Mentor Program Overview
The mentor program is the hallmark of APTA’s Emerging Leaders Program. Program participants will benefit from the knowledge and insights of both national and local mentors. The national mentors provide their expertise and speak to a broad range of transit issues at a national level. Local mentors are integral in helping participants better understand their organizations and address local work and career development issues.
Program participants are matched with experienced professionals outside of their organizations, who can help them 1) learn the “bigger picture” of the public transportation industry, 2) learn about practices and experiences at other transit agencies and organizations, and 3) create a career development plan including short- and long-term career goals, next steps, and strategies to advance their careers in transit.
National mentors and mentees will work in small groups, where three mentors are matched with 4-5 mentees. National mentors and mentees are matched based on geographies/time zones and the mentees’ areas of interest where possible. The mentor groups hold monthly discussions on various transit and career development topics from July through April of the program year. Most meetings are held via videoconference, with in-person meetings encouraged when feasible.
At the start of the program year, participants are tasked to identify a local mentor from within their organization; participants from small organizations may elect to work with a local mentor at another organization in their local community. The local mentors play an invaluable role to help participants gain a deeper understanding of their organization’s business culture, policies, and practices and identify skills and experiences they need to earn promotional opportunities. Local mentors also serve as a sounding board for mentees to discuss ongoing projects or issues that need problem solving.
The local mentor and mentee will meet monthly to navigate internal work and career development issues. In-person meetings are encouraged whenever possible.
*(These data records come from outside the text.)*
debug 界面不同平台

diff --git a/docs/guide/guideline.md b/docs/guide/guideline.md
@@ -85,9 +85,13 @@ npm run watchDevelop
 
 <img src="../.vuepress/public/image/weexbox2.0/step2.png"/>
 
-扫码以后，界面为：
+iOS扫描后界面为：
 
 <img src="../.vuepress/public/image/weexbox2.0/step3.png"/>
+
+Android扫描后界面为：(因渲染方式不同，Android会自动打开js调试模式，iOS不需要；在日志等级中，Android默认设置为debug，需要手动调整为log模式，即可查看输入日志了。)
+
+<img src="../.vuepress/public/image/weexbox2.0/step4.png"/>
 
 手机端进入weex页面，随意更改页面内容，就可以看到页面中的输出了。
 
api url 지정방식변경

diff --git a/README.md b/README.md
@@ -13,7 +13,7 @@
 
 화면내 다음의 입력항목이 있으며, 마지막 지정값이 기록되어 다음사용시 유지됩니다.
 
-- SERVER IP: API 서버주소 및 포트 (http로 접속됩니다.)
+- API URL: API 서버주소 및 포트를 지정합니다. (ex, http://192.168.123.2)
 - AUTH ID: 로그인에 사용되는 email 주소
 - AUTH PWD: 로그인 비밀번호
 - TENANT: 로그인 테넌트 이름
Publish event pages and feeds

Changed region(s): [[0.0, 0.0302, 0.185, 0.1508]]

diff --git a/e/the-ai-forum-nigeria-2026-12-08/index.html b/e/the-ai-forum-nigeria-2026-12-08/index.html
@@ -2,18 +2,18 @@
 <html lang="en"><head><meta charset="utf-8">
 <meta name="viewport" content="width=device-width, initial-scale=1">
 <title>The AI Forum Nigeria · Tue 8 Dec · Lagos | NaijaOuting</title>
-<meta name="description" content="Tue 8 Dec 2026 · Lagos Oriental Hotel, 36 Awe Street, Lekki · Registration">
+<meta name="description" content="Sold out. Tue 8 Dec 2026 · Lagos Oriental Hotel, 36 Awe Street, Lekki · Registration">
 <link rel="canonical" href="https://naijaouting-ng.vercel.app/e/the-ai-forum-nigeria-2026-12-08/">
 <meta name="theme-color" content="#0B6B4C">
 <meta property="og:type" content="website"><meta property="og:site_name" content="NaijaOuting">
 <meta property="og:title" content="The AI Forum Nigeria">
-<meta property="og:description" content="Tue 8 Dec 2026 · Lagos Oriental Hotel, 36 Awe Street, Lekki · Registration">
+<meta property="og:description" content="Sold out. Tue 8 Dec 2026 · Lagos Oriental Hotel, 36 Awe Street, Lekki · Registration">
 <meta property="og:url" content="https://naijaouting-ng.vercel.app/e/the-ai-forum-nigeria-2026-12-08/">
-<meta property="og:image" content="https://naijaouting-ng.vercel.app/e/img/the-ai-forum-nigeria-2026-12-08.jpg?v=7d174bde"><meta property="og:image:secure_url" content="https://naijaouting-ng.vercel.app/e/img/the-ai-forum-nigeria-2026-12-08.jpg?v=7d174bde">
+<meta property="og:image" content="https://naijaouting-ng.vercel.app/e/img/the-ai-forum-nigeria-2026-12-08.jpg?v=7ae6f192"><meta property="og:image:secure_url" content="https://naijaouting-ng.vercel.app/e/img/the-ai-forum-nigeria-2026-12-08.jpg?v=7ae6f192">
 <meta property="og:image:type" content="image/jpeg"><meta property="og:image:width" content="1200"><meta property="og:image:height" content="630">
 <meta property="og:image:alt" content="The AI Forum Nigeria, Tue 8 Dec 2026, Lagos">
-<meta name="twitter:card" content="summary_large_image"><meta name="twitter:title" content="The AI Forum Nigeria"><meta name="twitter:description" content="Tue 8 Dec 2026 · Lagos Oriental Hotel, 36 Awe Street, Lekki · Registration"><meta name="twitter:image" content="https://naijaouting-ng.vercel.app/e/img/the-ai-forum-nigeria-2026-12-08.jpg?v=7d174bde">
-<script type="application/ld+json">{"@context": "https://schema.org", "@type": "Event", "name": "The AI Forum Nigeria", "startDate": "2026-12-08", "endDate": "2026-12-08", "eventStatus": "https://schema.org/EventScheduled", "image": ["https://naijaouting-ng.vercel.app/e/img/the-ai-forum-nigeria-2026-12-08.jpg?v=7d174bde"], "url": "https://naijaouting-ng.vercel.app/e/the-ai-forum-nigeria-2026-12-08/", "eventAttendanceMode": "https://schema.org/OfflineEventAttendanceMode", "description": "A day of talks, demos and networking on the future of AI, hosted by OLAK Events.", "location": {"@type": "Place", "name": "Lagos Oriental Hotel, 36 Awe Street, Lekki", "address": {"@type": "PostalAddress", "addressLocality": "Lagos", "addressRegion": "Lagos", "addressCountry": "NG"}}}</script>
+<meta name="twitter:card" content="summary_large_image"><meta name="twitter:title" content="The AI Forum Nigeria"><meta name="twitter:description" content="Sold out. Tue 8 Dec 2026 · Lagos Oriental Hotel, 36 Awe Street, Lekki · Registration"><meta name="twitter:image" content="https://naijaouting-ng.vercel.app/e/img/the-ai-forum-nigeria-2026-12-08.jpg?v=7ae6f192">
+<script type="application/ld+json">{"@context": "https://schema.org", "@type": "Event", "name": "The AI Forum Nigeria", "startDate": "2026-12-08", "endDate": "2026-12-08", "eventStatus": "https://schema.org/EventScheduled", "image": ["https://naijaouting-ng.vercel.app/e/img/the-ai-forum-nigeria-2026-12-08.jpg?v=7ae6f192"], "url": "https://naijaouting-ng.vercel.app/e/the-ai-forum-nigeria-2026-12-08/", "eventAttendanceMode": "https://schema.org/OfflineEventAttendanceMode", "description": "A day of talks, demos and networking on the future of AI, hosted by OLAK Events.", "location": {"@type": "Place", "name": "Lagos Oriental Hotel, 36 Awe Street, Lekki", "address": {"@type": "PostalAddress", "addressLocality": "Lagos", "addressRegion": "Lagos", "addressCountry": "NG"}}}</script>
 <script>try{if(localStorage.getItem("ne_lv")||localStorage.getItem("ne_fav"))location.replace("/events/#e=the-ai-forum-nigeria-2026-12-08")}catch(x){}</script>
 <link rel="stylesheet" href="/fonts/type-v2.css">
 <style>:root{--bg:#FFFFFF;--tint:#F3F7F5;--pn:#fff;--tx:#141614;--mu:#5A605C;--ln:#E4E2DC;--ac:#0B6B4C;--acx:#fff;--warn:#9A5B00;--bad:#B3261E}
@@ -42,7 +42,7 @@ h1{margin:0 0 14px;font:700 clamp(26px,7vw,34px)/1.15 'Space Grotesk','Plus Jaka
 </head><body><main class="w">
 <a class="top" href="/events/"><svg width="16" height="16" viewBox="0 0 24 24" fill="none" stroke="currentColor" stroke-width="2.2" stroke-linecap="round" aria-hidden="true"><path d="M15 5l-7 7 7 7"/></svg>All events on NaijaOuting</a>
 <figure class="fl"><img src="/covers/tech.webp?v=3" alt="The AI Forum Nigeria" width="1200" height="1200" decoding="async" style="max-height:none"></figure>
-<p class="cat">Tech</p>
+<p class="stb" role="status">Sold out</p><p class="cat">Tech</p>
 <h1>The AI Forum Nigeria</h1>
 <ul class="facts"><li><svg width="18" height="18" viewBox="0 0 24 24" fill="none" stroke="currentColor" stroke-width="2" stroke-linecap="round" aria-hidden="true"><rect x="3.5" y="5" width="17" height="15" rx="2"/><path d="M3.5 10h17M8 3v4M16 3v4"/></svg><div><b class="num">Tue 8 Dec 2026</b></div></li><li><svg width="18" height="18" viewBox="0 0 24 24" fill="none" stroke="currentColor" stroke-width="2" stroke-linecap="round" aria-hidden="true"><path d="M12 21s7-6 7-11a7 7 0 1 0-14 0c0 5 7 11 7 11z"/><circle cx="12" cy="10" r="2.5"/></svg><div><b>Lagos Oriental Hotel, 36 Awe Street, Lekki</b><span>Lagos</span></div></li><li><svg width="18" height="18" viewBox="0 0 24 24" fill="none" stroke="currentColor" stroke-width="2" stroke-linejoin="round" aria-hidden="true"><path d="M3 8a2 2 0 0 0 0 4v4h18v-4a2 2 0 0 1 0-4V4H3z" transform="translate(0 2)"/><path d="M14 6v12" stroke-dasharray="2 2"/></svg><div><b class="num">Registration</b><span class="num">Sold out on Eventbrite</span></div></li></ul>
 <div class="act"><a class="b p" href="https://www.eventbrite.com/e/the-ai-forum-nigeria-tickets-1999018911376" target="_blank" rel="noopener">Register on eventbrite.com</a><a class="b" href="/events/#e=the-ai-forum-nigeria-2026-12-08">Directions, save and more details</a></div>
Rather than have the participant’s direct supervisor serve as the local mentor, they are encouraged to identify a local mentor who can provide knowledge from other departments or share expertise in areas of interest to the participant. The participant is encouraged to work with their local mentor to develop an action plan, which may be based on a SWOT (Strengths, Weaknesses, Opportunities, and Threats) Analysis and defines short-term SMART (Specific, Measurable, Attainable, Relevant, and Time-based) career goals.